> [YOUR TASK]:
Omit the pictures, then write out every entry exactly as it reads.

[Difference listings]
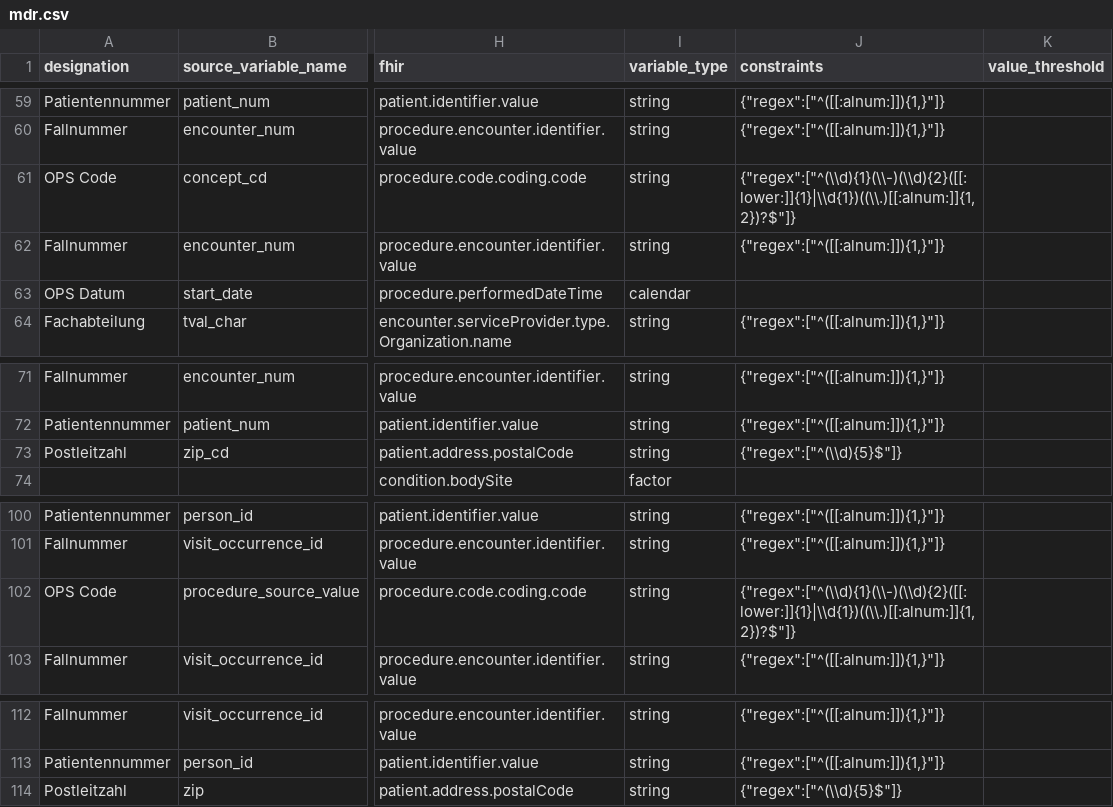
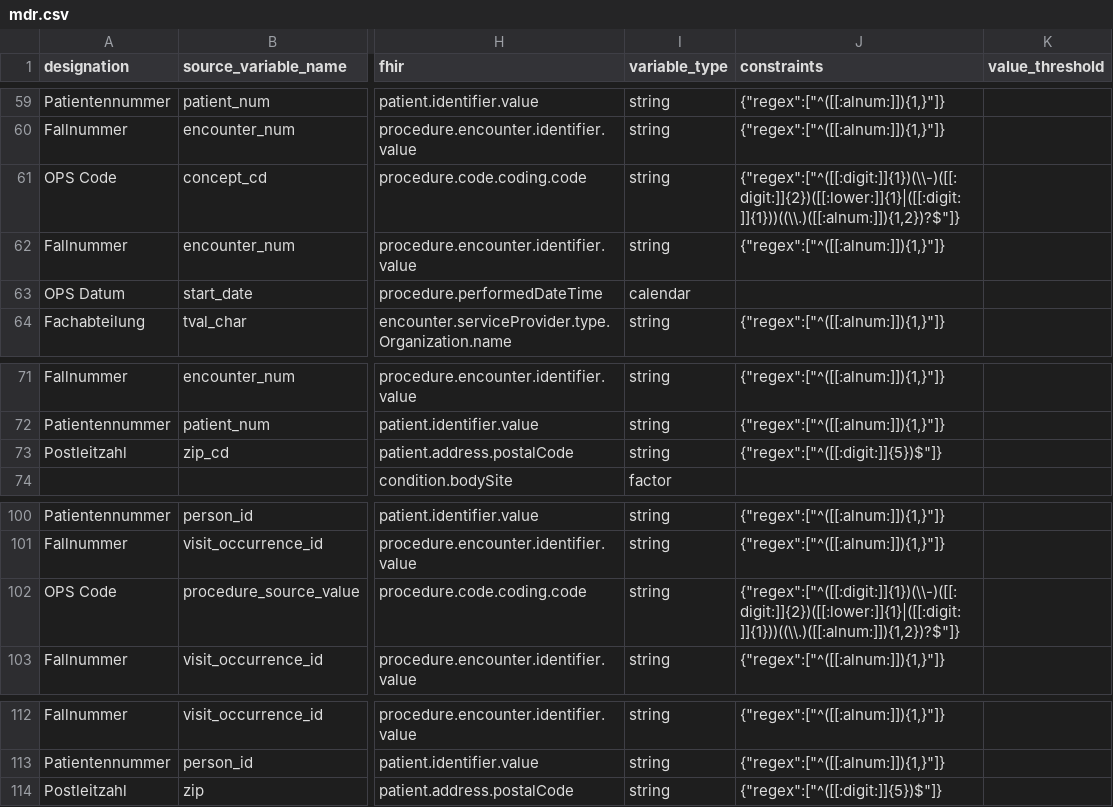
Before and after one commit to miracum/dqa-miracumdqa, a CSV file: inst/application/_utilities/MDR/mdr.csv, drawn as a sheet; only a part is shown, gaps mark what is left out; the diff covers the shown part only; the diff names each change by its address in the sheet, - before the commit and + after, or states it on an @@ line.

Commit message:
updated regex

```diff
--- a/inst/application/_utilities/MDR/mdr.csv
+++ b/inst/application/_utilities/MDR/mdr.csv
-J61 (constraints): {"regex":["^(\\d){1}(\\-)(\\d){2}([[:lower:]]{1}|\\d{1})((\\.)[[:alnum:]]{1,2})?$"]}
+J61 (constraints): {"regex":["^([[:digit:]]{1})(\\-)([[:digit:]]{2})([[:lower:]]{1}|([[:digit:]]{1}))((\\.)([[:alnum:]]){1,2})?$"]}
-J73 (constraints): {"regex":["^(\\d){5}$"]}
+J73 (constraints): {"regex":["^([[:digit:]]{5})$"]}
-J102 (constraints): {"regex":["^(\\d){1}(\\-)(\\d){2}([[:lower:]]{1}|\\d{1})((\\.)[[:alnum:]]{1,2})?$"]}
+J102 (constraints): {"regex":["^([[:digit:]]{1})(\\-)([[:digit:]]{2})([[:lower:]]{1}|([[:digit:]]{1}))((\\.)([[:alnum:]]){1,2})?$"]}
-J114 (constraints): {"regex":["^(\\d){5}$"]}
+J114 (constraints): {"regex":["^([[:digit:]]{5})$"]}
```
Also changed, not shown: 8 edited cells elsewhere in this file, 2 other files.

> [OUTPUT FOR THIS TASK]:
Before and after one commit to miracum/dqa-miracumdqa, a CSV file: inst/application/_utilities/MDR/mdr.csv, drawn as a sheet; only a part is shown, gaps mark what is left out; the diff covers the shown part only; the diff names each change by its address in the sheet, - before the commit and + after, or states it on an @@ line.

Commit message:
updated regex

```diff
--- a/inst/application/_utilities/MDR/mdr.csv
+++ b/inst/application/_utilities/MDR/mdr.csv
-J61 (constraints): {"regex":["^(\\d){1}(\\-)(\\d){2}([[:lower:]]{1}|\\d{1})((\\.)[[:alnum:]]{1,2})?$"]}
+J61 (constraints): {"regex":["^([[:digit:]]{1})(\\-)([[:digit:]]{2})([[:lower:]]{1}|([[:digit:]]{1}))((\\.)([[:alnum:]]){1,2})?$"]}
-J73 (constraints): {"regex":["^(\\d){5}$"]}
+J73 (constraints): {"regex":["^([[:digit:]]{5})$"]}
-J102 (constraints): {"regex":["^(\\d){1}(\\-)(\\d){2}([[:lower:]]{1}|\\d{1})((\\.)[[:alnum:]]{1,2})?$"]}
+J102 (constraints): {"regex":["^([[:digit:]]{1})(\\-)([[:digit:]]{2})([[:lower:]]{1}|([[:digit:]]{1}))((\\.)([[:alnum:]]){1,2})?$"]}
-J114 (constraints): {"regex":["^(\\d){5}$"]}
+J114 (constraints): {"regex":["^([[:digit:]]{5})$"]}
```
Also changed, not shown: 8 edited cells elsewhere in this file, 2 other files.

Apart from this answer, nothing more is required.